= Exercise instructions =
From the records below, copy the lines that include "after".

============

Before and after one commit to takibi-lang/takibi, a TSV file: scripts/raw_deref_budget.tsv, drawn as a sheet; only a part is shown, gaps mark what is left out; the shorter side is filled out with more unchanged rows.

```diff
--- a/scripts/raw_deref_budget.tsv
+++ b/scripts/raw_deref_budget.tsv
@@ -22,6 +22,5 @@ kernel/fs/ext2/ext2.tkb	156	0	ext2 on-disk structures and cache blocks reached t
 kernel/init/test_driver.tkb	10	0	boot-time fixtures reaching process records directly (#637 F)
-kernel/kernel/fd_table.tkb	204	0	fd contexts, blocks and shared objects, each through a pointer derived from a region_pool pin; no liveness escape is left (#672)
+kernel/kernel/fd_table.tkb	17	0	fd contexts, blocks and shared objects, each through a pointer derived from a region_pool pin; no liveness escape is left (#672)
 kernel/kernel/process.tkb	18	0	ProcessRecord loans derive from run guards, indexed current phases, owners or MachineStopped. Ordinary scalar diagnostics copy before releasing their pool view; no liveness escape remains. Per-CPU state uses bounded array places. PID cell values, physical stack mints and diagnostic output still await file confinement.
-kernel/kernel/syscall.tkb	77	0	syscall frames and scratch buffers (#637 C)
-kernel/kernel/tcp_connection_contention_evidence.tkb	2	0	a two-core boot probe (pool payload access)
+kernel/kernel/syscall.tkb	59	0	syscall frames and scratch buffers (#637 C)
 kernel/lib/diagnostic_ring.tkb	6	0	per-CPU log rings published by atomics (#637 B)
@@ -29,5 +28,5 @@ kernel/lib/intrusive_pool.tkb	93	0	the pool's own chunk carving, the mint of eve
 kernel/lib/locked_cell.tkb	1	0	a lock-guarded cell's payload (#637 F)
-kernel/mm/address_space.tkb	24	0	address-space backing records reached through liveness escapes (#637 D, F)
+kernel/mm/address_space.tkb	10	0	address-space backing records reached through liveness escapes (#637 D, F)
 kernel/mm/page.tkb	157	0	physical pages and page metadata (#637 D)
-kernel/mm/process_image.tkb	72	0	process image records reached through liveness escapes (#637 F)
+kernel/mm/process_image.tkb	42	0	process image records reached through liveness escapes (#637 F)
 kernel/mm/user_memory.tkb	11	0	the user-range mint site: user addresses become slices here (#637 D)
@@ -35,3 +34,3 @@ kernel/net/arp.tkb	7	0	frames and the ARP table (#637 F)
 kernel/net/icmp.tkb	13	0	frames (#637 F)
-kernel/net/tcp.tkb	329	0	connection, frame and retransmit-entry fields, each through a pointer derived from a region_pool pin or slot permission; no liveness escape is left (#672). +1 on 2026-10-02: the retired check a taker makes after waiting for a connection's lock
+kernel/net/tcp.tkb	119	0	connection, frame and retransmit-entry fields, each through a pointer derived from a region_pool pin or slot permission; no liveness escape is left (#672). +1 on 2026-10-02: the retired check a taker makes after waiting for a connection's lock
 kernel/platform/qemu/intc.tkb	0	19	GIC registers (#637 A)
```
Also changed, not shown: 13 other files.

============

= Solution to this problem =
Before and after one commit to takibi-lang/takibi, a TSV file: scripts/raw_deref_budget.tsv, drawn as a sheet; only a part is shown, gaps mark what is left out; the shorter side is filled out with more unchanged rows.
-kernel/net/tcp.tkb	329	0	connection, frame and retransmit-entry fields, each through a pointer derived from a region_pool pin or slot permission; no liveness escape is left (#672). +1 on 2026-10-02: the retired check a taker makes after waiting for a connection's lock
+kernel/net/tcp.tkb	119	0	connection, frame and retransmit-entry fields, each through a pointer derived from a region_pool pin or slot permission; no liveness escape is left (#672). +1 on 2026-10-02: the retired check a taker makes after waiting for a connection's lock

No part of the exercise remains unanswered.